Segment Start: DATA SECTION
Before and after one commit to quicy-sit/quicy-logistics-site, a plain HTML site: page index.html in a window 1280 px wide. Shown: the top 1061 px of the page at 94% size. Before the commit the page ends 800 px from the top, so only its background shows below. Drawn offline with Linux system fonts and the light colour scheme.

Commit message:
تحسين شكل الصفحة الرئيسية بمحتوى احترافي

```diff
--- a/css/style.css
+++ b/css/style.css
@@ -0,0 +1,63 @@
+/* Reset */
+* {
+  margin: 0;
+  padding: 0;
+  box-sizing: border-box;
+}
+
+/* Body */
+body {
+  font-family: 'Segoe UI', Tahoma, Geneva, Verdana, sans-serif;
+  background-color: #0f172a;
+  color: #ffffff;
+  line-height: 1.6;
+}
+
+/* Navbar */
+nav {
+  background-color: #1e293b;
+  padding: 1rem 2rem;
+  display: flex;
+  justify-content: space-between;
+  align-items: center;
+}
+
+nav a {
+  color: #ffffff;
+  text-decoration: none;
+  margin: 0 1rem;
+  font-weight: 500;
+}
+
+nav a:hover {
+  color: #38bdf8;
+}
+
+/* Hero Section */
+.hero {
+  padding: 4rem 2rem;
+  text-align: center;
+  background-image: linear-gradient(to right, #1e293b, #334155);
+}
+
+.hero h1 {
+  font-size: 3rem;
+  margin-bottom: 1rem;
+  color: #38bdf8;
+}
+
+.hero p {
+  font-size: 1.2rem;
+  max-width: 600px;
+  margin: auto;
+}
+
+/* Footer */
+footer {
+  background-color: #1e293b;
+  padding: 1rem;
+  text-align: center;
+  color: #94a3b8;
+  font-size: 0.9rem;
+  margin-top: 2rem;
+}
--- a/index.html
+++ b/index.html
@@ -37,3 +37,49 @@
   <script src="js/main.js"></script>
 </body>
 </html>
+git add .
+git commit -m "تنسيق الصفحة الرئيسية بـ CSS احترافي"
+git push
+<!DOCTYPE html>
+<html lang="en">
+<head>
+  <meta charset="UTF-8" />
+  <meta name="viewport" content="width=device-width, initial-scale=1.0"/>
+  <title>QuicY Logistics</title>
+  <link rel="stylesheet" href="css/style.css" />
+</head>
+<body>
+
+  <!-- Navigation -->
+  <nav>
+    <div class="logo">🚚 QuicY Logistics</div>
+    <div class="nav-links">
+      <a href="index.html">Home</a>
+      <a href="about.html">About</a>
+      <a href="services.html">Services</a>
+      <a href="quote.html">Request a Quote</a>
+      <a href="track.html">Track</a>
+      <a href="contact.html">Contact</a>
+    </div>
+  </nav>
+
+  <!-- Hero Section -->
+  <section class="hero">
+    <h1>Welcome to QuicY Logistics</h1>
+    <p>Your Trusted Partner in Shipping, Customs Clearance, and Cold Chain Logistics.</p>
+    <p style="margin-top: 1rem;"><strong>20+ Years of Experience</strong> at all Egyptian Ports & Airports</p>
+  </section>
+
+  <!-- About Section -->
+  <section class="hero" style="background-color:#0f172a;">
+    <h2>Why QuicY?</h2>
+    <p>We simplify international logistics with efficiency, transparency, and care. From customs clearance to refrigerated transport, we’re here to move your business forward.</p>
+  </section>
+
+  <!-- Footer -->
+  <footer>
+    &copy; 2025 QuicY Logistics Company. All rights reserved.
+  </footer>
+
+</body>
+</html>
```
Segment End: DATA SECTION
Segment Start: DATA SECTION
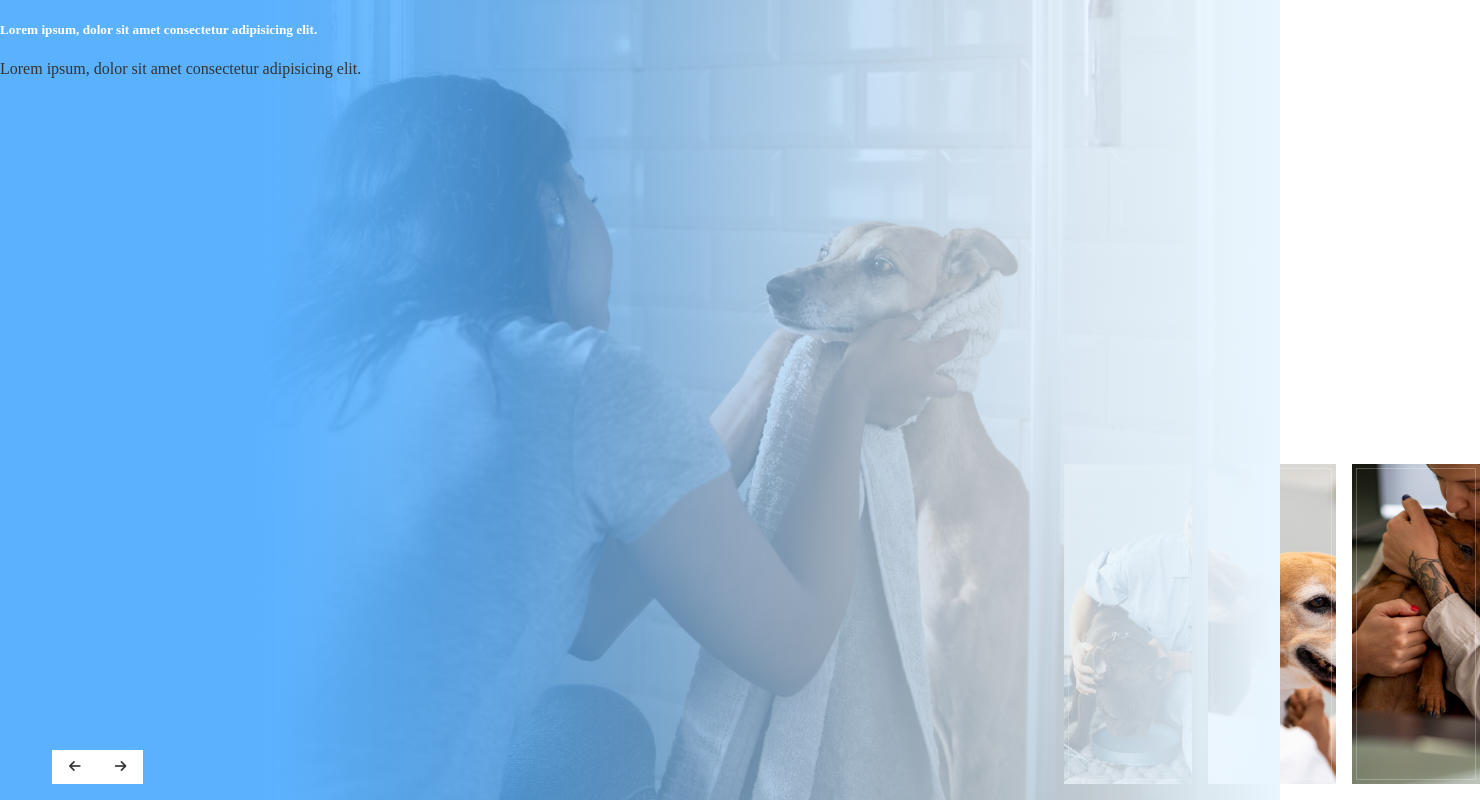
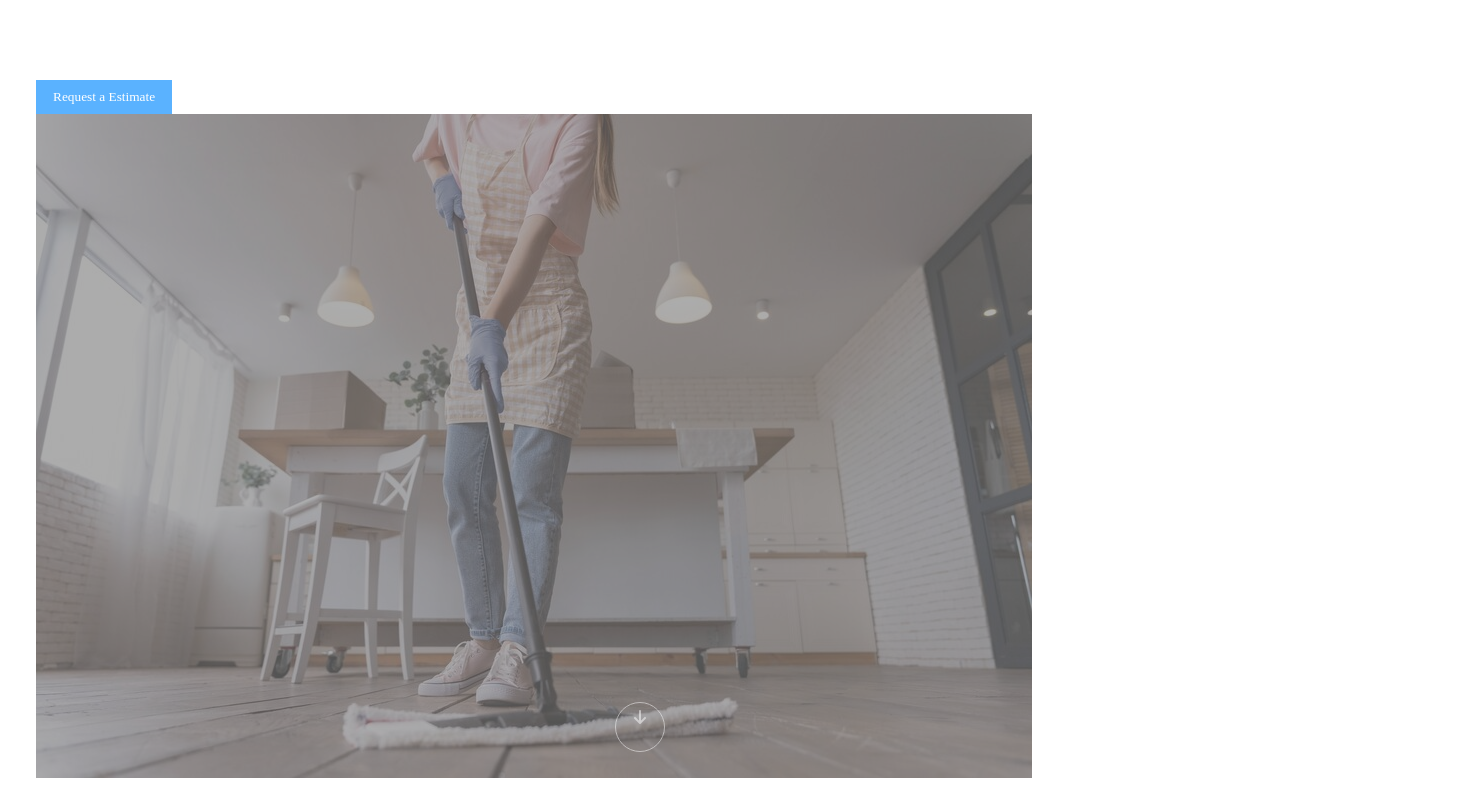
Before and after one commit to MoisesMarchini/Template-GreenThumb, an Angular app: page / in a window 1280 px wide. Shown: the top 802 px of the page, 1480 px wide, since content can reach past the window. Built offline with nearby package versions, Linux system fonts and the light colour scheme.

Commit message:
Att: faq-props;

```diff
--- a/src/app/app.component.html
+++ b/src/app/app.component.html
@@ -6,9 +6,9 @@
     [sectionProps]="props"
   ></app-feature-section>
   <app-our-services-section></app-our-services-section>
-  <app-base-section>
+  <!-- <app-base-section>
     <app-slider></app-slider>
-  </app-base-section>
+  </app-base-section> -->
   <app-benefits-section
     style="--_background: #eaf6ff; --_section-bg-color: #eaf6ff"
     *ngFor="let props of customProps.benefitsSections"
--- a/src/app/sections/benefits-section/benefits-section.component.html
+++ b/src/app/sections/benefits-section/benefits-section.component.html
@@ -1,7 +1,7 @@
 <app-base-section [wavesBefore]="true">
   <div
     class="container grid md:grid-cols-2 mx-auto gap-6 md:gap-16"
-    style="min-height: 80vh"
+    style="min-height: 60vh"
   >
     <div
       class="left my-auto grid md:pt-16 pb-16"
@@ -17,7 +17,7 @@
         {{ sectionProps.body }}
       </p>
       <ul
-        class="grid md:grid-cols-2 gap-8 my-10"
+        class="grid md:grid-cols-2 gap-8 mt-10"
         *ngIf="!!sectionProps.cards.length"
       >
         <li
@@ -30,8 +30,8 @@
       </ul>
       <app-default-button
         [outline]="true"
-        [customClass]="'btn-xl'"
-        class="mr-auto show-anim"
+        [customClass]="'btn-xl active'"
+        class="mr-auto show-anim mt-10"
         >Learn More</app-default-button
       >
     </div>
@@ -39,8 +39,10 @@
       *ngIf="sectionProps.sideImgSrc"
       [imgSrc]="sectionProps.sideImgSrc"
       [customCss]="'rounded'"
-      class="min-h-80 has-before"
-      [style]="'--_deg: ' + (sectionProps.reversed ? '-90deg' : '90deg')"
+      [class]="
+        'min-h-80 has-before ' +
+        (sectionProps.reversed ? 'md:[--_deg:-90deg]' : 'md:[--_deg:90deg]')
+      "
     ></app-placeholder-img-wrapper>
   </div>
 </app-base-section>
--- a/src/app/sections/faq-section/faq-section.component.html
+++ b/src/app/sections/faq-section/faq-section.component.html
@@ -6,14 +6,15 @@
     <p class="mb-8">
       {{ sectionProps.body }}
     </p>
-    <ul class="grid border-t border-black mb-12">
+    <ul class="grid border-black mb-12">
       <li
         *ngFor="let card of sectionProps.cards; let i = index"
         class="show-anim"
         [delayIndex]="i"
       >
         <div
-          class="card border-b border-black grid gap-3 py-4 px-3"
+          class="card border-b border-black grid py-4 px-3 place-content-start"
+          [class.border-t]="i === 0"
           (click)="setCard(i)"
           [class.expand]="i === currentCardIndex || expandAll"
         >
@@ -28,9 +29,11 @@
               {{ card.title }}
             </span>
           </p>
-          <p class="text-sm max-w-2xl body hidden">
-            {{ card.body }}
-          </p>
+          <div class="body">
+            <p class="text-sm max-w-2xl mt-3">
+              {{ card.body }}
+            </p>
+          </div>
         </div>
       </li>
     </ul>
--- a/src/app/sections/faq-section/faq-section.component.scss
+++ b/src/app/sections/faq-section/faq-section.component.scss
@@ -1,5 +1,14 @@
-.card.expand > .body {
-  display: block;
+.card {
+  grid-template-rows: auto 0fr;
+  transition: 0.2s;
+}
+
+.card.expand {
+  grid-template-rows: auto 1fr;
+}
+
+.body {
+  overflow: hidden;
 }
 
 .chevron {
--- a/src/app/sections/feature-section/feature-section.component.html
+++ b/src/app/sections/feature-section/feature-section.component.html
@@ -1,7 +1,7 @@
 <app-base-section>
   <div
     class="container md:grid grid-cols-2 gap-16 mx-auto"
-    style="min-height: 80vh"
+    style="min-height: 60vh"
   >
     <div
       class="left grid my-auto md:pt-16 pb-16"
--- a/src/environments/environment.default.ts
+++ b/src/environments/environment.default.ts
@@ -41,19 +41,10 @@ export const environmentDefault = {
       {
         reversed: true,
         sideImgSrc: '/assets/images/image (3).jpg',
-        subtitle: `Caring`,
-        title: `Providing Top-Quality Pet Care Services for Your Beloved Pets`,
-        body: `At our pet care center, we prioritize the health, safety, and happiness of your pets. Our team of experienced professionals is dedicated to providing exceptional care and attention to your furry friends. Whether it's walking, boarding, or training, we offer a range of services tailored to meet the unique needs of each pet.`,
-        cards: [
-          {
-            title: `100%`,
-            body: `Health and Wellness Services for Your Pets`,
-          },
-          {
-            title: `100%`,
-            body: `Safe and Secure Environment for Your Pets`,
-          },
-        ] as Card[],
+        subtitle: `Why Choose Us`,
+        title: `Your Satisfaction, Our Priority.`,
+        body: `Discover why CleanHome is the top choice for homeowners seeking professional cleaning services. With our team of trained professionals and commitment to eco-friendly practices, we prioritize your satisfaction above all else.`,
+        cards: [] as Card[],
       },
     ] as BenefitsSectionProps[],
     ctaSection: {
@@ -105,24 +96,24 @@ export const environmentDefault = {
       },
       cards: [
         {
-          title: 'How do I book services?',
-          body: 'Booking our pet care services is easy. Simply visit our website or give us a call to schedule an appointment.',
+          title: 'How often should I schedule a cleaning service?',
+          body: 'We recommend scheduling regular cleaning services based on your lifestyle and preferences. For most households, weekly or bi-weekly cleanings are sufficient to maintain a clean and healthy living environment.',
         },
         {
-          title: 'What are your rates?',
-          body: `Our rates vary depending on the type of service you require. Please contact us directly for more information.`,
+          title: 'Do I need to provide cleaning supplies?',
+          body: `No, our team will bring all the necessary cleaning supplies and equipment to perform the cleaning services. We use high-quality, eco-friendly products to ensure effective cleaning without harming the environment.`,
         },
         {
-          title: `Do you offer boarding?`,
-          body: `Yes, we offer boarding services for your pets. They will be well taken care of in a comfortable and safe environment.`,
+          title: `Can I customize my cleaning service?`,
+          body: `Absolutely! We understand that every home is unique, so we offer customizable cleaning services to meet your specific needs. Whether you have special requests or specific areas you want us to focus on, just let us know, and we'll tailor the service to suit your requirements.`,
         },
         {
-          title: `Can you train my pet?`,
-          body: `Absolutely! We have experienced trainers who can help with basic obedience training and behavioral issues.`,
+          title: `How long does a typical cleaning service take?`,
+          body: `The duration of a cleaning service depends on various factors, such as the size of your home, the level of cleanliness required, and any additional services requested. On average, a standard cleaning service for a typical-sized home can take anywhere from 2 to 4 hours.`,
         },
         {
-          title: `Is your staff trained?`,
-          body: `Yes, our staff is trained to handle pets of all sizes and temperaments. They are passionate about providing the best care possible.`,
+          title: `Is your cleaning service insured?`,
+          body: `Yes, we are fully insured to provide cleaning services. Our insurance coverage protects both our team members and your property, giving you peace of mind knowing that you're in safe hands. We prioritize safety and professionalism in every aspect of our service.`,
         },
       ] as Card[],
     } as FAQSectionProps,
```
Segment End: DATA SECTION
Segment Start: DATA SECTION
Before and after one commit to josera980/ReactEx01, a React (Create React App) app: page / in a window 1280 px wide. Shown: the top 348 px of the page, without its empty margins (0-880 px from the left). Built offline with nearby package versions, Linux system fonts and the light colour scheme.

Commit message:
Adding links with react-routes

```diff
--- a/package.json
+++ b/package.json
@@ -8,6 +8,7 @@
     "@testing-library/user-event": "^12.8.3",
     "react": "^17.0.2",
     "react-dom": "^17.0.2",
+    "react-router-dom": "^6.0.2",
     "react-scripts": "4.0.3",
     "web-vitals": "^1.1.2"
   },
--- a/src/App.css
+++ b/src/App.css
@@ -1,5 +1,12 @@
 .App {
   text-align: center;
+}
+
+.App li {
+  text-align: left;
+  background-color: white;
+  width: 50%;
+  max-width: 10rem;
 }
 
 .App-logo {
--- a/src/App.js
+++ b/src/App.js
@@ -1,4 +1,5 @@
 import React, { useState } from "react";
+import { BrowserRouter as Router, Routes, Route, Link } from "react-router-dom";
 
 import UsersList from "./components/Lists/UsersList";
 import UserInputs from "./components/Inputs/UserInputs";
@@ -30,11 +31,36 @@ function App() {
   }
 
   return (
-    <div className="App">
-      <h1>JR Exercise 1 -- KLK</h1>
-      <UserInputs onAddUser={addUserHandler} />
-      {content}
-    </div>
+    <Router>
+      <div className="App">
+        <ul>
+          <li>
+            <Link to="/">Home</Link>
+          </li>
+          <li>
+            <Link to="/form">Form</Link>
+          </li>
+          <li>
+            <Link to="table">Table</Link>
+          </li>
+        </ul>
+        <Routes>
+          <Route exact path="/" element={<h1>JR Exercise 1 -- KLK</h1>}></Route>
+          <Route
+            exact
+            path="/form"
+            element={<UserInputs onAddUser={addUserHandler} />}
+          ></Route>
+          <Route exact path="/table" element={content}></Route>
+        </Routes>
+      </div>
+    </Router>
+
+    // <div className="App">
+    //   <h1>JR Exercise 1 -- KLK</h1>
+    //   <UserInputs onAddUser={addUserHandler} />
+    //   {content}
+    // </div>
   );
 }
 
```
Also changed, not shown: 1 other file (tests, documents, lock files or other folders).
Segment End: DATA SECTION
* _YOUR INSTRUCTIONS_
Which lines in the data hold the string "grid"? Copy each of them.

* _WRITTEN ANSWER_
     class="container grid md:grid-cols-2 mx-auto gap-6 md:gap-16"
       class="left my-auto grid md:pt-16 pb-16"
-        class="grid md:grid-cols-2 gap-8 my-10"
+        class="grid md:grid-cols-2 gap-8 mt-10"
-    <ul class="grid border-t border-black mb-12">
+    <ul class="grid border-black mb-12">
-          class="card border-b border-black grid gap-3 py-4 px-3"
+          class="card border-b border-black grid py-4 px-3 place-content-start"
+  grid-template-rows: auto 0fr;
+  grid-template-rows: auto 1fr;
     class="container md:grid grid-cols-2 gap-16 mx-auto"
       class="left grid my-auto md:pt-16 pb-16"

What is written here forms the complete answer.